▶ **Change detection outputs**
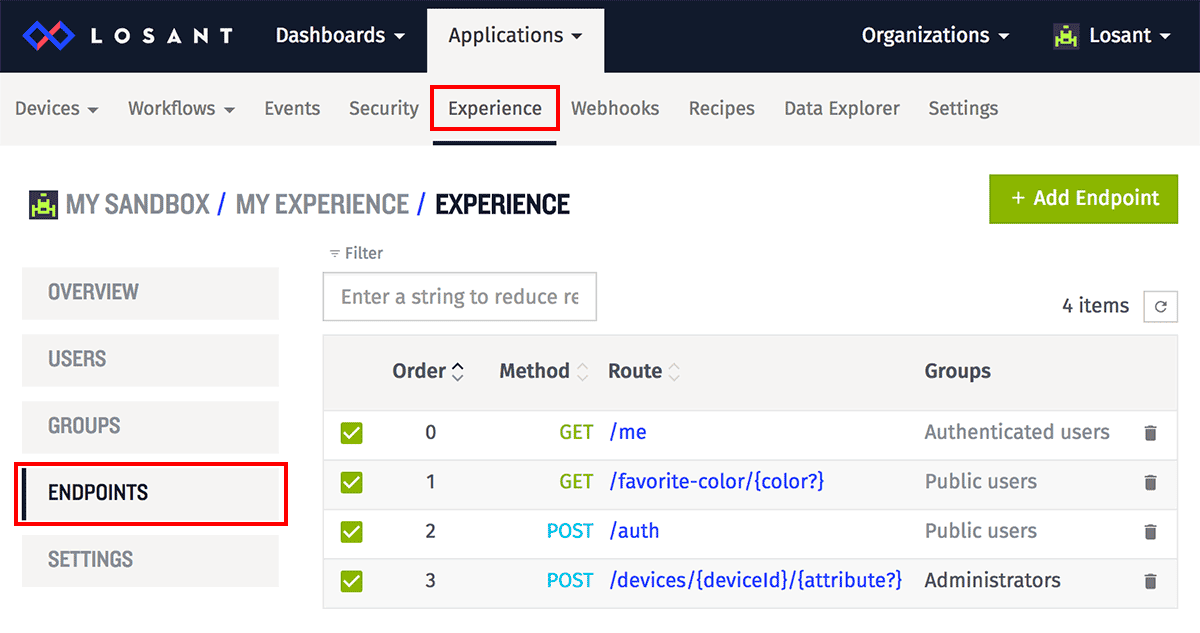
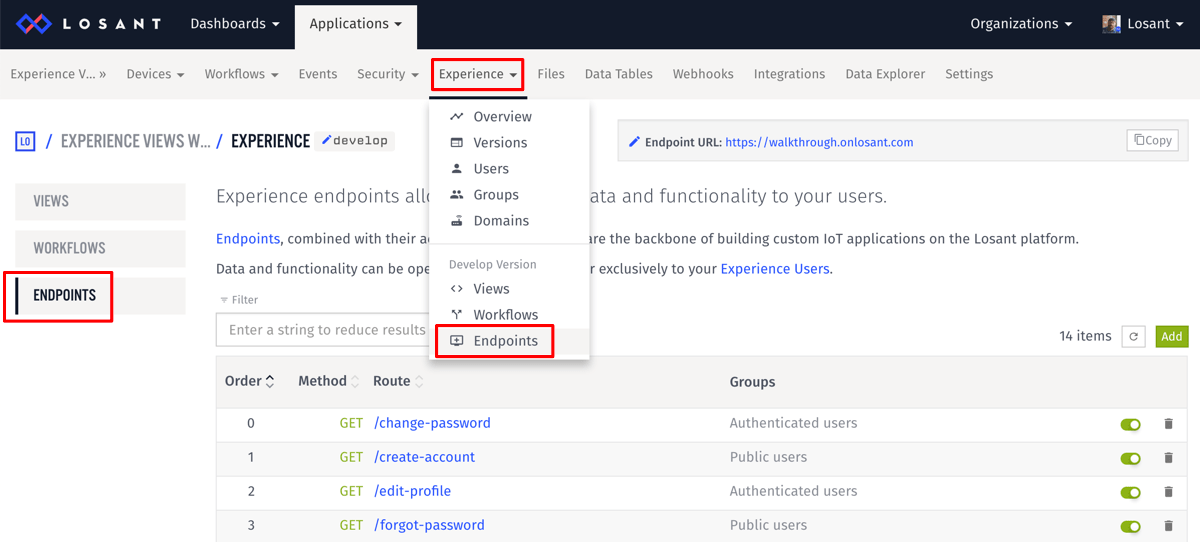
update endpoint screenshots

diff --git a/docs/experiences/endpoints.md b/docs/experiences/endpoints.md
@@ -1,18 +1,18 @@
 # Experience Endpoints
 
-An Experience Endpoint is a combination of an HTTP method and a route that, when invoked by an HTTP request, can fire a [workflow](/workflows/overview/). That workflow should then generate and issue a response to the request.
+An Experience Endpoint is a combination of an HTTP method and a route that, when invoked by an HTTP request, can fire a [workflow](/workflows/overview/) or directly respond with an [Experience Page](/experiences/views/). Fired workflows can also generate and issue a response to the request.
 
 ## Viewing Experience Endpoints
 
 ![Experience Endpoints](/images/experiences/endpoints-list.png "Experience Endpoints")
 
-Endpoints are listed within the "Endpoints" tab of your application's "Experience" subsection. There is also a list of endpoints on the Experience overview page, sorted by most times invoked in the last 24 hours.
+Endpoints are listed within the "Endpoints" tab of your application's "Experience" subsection.
 
 Click an endpoint's route in the list to view its configuration, make edits or view workflows associated with the endpoint.
 
 ## Adding an Experience Endpoint
 
-From the Endpoints list page, click "Add Endpoint" in the top right corner. This will take you to a page where the new endpoint can be configured.
+From the Endpoints list page, click "Add" in the upper right of the endpoint list. This will take you to a page where the new endpoint can be configured.
 
 ![Add Endpoint](/images/experiences/add-endpoint.png "Add Endpoint")
 
@@ -82,7 +82,8 @@ The following is an example of the context data that you can access in your redi
     user, // object containing info on the user who made the request (if available)
     endpoint, // object containing info on the endpoint config
     page, // object containing info on the page config
-    layout // object containing info on the layout config
+    layout, // object containing info on the layout config,
+    version // the experience version for this request
   },
   globals, // key/value mapping of any global variables from the application
   request: {
@@ -105,11 +106,11 @@ There are a couple additional properties to set on each endpoint:
 
 ## Endpoints and Workflows
 
-Every endpoint is powered by a [Losant workflow](/workflows/overview/) built by you. The workflow is initiated by an [Endpoint Trigger node](/workflows/triggers/endpoint/) configured to match your endpoint's method and route. From there, you can use any nodes within the workflow editor to parse your user's request, issue a response using an [Endpoint Reply node](/workflows/outputs/endpoint-reply/), and take auxiliary actions (such as [sending data](/workflows/data/http/) to a third party or issuing alerts via [email](/workflows/outputs/email/) or [SMS](/workflows/outputs/sms/)).
+Every endpoint can be powered by a [Losant Experience Workflow](/workflows/overview/) built by you. The workflow is initiated by an [Endpoint Trigger node](/workflows/triggers/endpoint/) configured to match your endpoint's method and route. From there, you can use any nodes within the workflow editor to parse your user's request, issue a response using an [Endpoint Reply node](/workflows/outputs/endpoint-reply/), and take auxiliary actions (such as [sending data](/workflows/data/http/) to a third party or issuing alerts via [email](/workflows/outputs/email/) or [SMS](/workflows/outputs/sms/)).
 
 ![Endpoint Workflow List](/images/experiences/endpoint-workflow-list.png "Endpoint Workflow List")
 
-At the bottom of an endpoint's edit page is a list of all workflows that contain an Endpoint Trigger Node that matches that endpoint's method and route. If no such workflows exist, you have the option of creating a starter workflow, which will contain an [Endpoint Trigger node](/workflows/triggers/endpoint/), an [Endpoint Reply node](/workflows/outputs/endpoint-reply/) and a [Debug node](/workflows/outputs/debug/). This serves as a getting started template for configuring your new endpoint; you simply have to fill in the logic between the trigger and the reply.
+At the bottom of an endpoint's edit page is a list of all experience workflows that contain an Endpoint Trigger Node that matches that endpoint's method and route. If no such workflows exist, you have the option of creating a starter experience workflow, which will contain an [Endpoint Trigger node](/workflows/triggers/endpoint/), an [Endpoint Reply node](/workflows/outputs/endpoint-reply/) and a [Debug node](/workflows/outputs/debug/). This serves as a getting started template for configuring your new endpoint; you simply have to fill in the logic between the trigger and the reply.
 
 ### Experience User Nodes
 
@@ -151,4 +152,4 @@ An endpoint can be deleted by clicking the "Delete" icon next to any endpoint on
 
 ![Delete Endpoint](/images/experiences/delete-endpoint.png "Delete Endpoint")
 
-When deleting an endpoint, you also have the option of deleting any [workflows](/workflows/overview/) triggered by that endpoint. Note that this action deletes **any workflow with an [Endpoint Trigger node](/workflows/triggers/endpoint/) matching this endpoint**. If you wish to save your workflows and change out their triggers, or if the workflows are triggered by multiple conditions and you wish to retain them, you should leave this option unchecked.
+When deleting an endpoint, you also have the option of deleting any [experience workflows](/workflows/overview/) triggered by that endpoint. Note that this action deletes **any experience workflow with an [Endpoint Trigger node](/workflows/triggers/endpoint/) matching this endpoint**. If you wish to save your workflows and change out their triggers, or if the workflows are triggered by multiple conditions and you wish to retain them, you should leave this option unchecked.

▶ **YOUR INSTRUCTIONS**
With the line that has "can be powered" as the first and the line that has "-At the bottom" as the last, repeat exactly that run of lines above and no more.

▶ **ANSWER BELOW**
+Every endpoint can be powered by a [Losant Experience Workflow](/workflows/overview/) built by you. The workflow is initiated by an [Endpoint Trigger node](/workflows/triggers/endpoint/) configured to match your endpoint's method and route. From there, you can use any nodes within the workflow editor to parse your user's request, issue a response using an [Endpoint Reply node](/workflows/outputs/endpoint-reply/), and take auxiliary actions (such as [sending data](/workflows/data/http/) to a third party or issuing alerts via [email](/workflows/outputs/email/) or [SMS](/workflows/outputs/sms/)).
 
 ![Endpoint Workflow List](/images/experiences/endpoint-workflow-list.png "Endpoint Workflow List")
 
-At the bottom of an endpoint's edit page is a list of all workflows that contain an Endpoint Trigger Node that matches that endpoint's method and route. If no such workflows exist, you have the option of creating a starter workflow, which will contain an [Endpoint Trigger node](/workflows/triggers/endpoint/), an [Endpoint Reply node](/workflows/outputs/endpoint-reply/) and a [Debug node](/workflows/outputs/debug/). This serves as a getting started template for configuring your new endpoint; you simply have to fill in the logic between the trigger and the reply.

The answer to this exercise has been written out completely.